CK: As Markus mentioned, we did a lot of freelance work for the industry. We always wanted to be our own bosses and producing our own games. So we did it.
What do you consider your first significant success?
MK: Convincing Siemens’ mobile phone division in Munich to make games for their millions of handsets in early 2000. It was awesome to see how an idea, a borrowed laptop and a vision could lead to a success story – now for 14 years.
CK: I think it’s building up and sustaining a business in the mobile games market since 1999, without any external investors.
When did the potential for mobile games become apparent?
CK: It was 1999 when I was playing Snake on my Nokia 5110. It was the simplicity of the game and the medium that was awesome. But I knew we could do it better.
MK: We strongly believed that mobile phones would be in every pocket in the world even in those early days. Gamers could finally play anytime and anywhere!

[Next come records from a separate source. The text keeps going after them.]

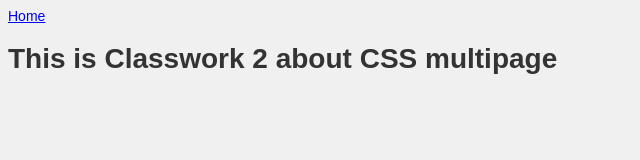
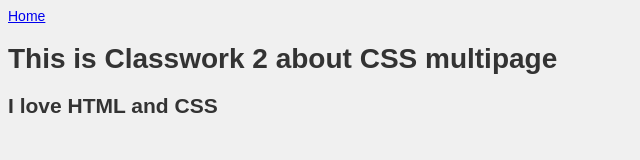
Before and after one commit to tevreaudoarpetine-N/multi-file, a plain HTML site: page about.html in a window 1280 px wide. Shown: the whole page, without its empty margins (0-640 px from the left). Drawn offline with Linux system fonts and the light colour scheme.

Commit message:
Update about.html

```diff
--- a/about.html
+++ b/about.html
@@ -9,6 +9,6 @@
 <body>
     <a href="index.html">Home</a>
     <h1>This is Classwork 2 about CSS multipage</h1>
-    <h2></h2>
+    <h2 id="head2">I love HTML and CSS</h2>
 </body>
 </html>
```
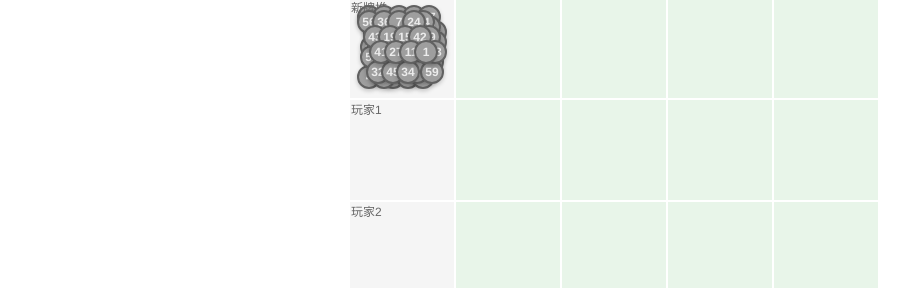
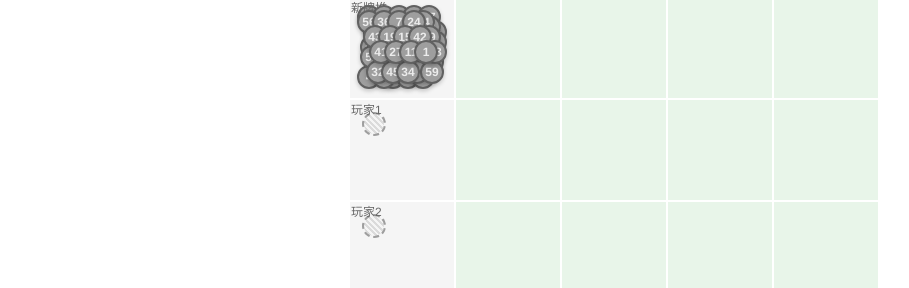
Before and after one commit to yuanoook/tiny, a Vue app: page / in a window 1280 px wide. Shown: the part 298-586 px from the top of the page, without its empty margins (26-935 px from the left). Built offline with nearby package versions, Linux system fonts and the light colour scheme.

Commit message:
feat(卡牌): 添加empty卡牌支持并改进伪装逻辑
为每个玩家添加empty卡牌，用于占位和后续操作
改进卡牌伪装逻辑，支持empty卡牌设置伪装颜色
为empty卡牌添加特殊样式和拖拽时自动生成ID

```diff
--- a/src/App.vue
+++ b/src/App.vue
@@ -215,13 +215,20 @@
             class="card-dot header-card"
             v-for="(card, index) in getCardsInRowHeader(player.id)"
             :key="`row-header-${card.id}`"
-            :class="[card.isDisguised ? card.disguiseColor : card.color, { 'dragging': isDragging(card), 'disguised': card.isDisguised, 'hidden': card.visibility === 'hidden' }]"
+            :class="[
+              card.isEmpty ? 'empty' : (card.isDisguised ? card.disguiseColor : card.color),
+              {
+                'dragging': isDragging(card),
+                'disguised': card.isDisguised && !card.isEmpty,
+                'hidden': card.visibility === 'hidden' && !card.isEmpty
+              }
+            ]"
             draggable="true"
             @dragstart="handleDragStart(card, $event)"
             @dragend="handleDragEnd"
             @dblclick="toggleCardDisguise(card)"
           >
-            <span class="card-id">{{ card.globalId }}</span>
+            <span class="card-id" v-if="!card.isEmpty || card.globalId">{{ card.globalId }}</span>
           </div>
         </div>
         <!-- 玩家到各区域的单元格 -->
@@ -367,12 +374,32 @@
 export default {
   name: "App",
   data() {
+      // 初始化玩家列表
+      const players = [
+        { id: 'player1', name: '玩家1' },
+        { id: 'player2', name: '玩家2' }
+      ];
+
+      // 生成初始卡牌数据
+      const cards = this.generateInitialCards();
+
+      // 为每个玩家生成一张empty卡牌
+      players.forEach((player, index) => {
+        cards.push({
+          id: `empty-${player.id}`,
+          globalId: null, // 初始时没有全局ID
+          color: 'empty',
+          owner: player.id,
+          visibility: 'hidden',
+          isEmpty: true, // 标记为empty卡牌
+          isDisguised: true, // 默认是伪装牌
+          disguiseColor: null // 初始伪装颜色为空
+        });
+      });
+
       return {
         // 玩家列表
-        players: [
-          { id: 'player1', name: '玩家1' },
-          { id: 'player2', name: '玩家2' }
-        ],
+        players: players,
 
         // 基础区域
         baseZones: [
@@ -381,7 +408,7 @@ export default {
         ],
 
         // 卡牌数据 (新的设计：owner表示拥有者，to表示目标区域)
-        cards: this.generateInitialCards(),
+        cards: cards,
 
         // 拖拽状态
         draggingCard: null,
@@ -480,13 +507,16 @@ export default {
     // 设置卡牌伪装颜色
     setDisguiseColor(color) {
       if (this.currentCard) {
-        // 如果点击的是当前伪装颜色，则取消伪装
-        if (this.currentCard.isDisguised && this.currentCard.disguiseColor === color) {
-          // 取消伪装
+        // 如果是empty卡牌且还没有设置伪装颜色，则设置伪装颜色
+        if (this.currentCard.isEmpty && !this.currentCard.disguiseColor) {
+          this.currentCard.disguiseColor = color;
+        }
+        // 如果卡牌已经是该颜色的伪装，则取消伪装
+        else if (this.currentCard.isDisguised && this.currentCard.disguiseColor === color) {
           this.currentCard.isDisguised = false;
-          delete this.currentCard.disguiseColor;
+          this.currentCard.disguiseColor = null;
         } else {
-          // 设置伪装状态和颜色
+          // 设置新的伪装颜色
           this.currentCard.isDisguised = true;
           this.currentCard.disguiseColor = color;
           // 如果是明牌，变为暗牌以保持伪装状态
@@ -531,6 +561,13 @@ export default {
 
     // 处理拖拽开始
     handleDragStart(card, event) {
+      // 为empty卡牌赋予全局ID
+      if (card.isEmpty && !card.globalId) {
+        // 找到当前最大的globalId
+        const maxGlobalId = Math.max(...this.cards.map(c => c.globalId || 0));
+        card.globalId = maxGlobalId + 1;
+      }
+
       this.draggingCard = card;
 
       // 计算鼠标相对于卡牌左上角的偏移量
@@ -842,6 +879,30 @@ export default {
   border: 2px solid #388e3c;
 }
 
+/* empty卡牌样式 */
+.card-dot.empty {
+  background-color: transparent;
+  border: 2px dashed #9e9e9e;
+  position: relative;
+}
+
+.card-dot.empty::after {
+  content: "";
+  position: absolute;
+  top: 0;
+  left: 0;
+  right: 0;
+  bottom: 0;
+  background-image: repeating-linear-gradient(
+    45deg,
+    rgba(158, 158, 158, 0.3),
+    rgba(158, 158, 158, 0.3) 2px,
+    transparent 2px,
+    transparent 4px
+  );
+  border-radius: 50%;
+}
+
 /* 伪装卡牌样式 */
 .card-dot.disguised {
   position: relative;
```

This vision became true.
What do you think is the most significant event in mobile gaming?
CK and MK: Free games.
MK: By offering mobile games for free, you create a new area of gaming, advertising and social engagement.
CK: Going direct and offering our great content for free was a very brave move, but it paid off so heavily! It was one of the smartest moves we’ve made, because we believed in our gamers around the world.
To-date, what are you most proud of? Any regrets?
MK: I am especially proud of my three kids and that they love what we do.
CK: My family that stands 100 percent behind our work. My three kids are the biggest fans of our games. They are already heavy gamers!
MK: I don’t have any regrets at all. We did it our way with an awesome team. And we’re still here and have a clear strategy for the future.
CK: We’ve gathered a lot of experience in our years in the industry, but I don’t regret anything. It’s a perfect ride and we have an awesome team, strong portfolio and happy gamers.
Which mobile games have you most enjoyed recently?
CK: I love strategy games. One of the titles I play regular on my iPad is 1941 Frozen Front and with my kids I play Aces of the Luftwaffe. I always smile when gamers complain that it is too hard as my 4 and 6 year-olds can beat the bosses. Skill is everything! On the PC I play a lot of RPGs, strategy and action titles, but thanks to the family I don’t have so much time for multiplayer sessions anymore.
MK: I don’t know how many games I’ve downloaded and checked out on my iPad or Android phone? When you create mobile games yourself, you always analyze the titles you play and there are only a couple of games out there which really entertain me without me checking out the core loop, the monetization, or the learning curve.
I am enjoying playing GTA V, Assassin’s Creed Black Flag and Skyrim with my kids on the weekends especially now it’s colder outside. At the same time I ask myself how long this high price market will stay alive?
What are your predictions for the future of mobile games?
MK: Games are the advertisement platform of the future! If you want to reach millions of people as an advertiser you need to address games. And as we all know, mobile is the #1 gaming platform in the world.
CK: Consumers love free stuff. So advertisements are our future. Another big prediction is moving “Beyond Mobile”. We will conquer the living room. Our titles will be where our consumers are. So we are just at the beginning of our long journey.
In which area of the industry do you hope to make a difference?
MK: We will heavily push into the advertising industry as we see ourselves more as a media house than a games developer. Our games are awesome, free, and they are the perfect media for surfing ads to the right target groups.
CK: HandyGames is well known for its sustainable business. That’s already something completely different to most of the industry – isn’t it?
HandyGames’ most successful franchise is Townsmen
HandyGames’ recent release 1941 Frozen Front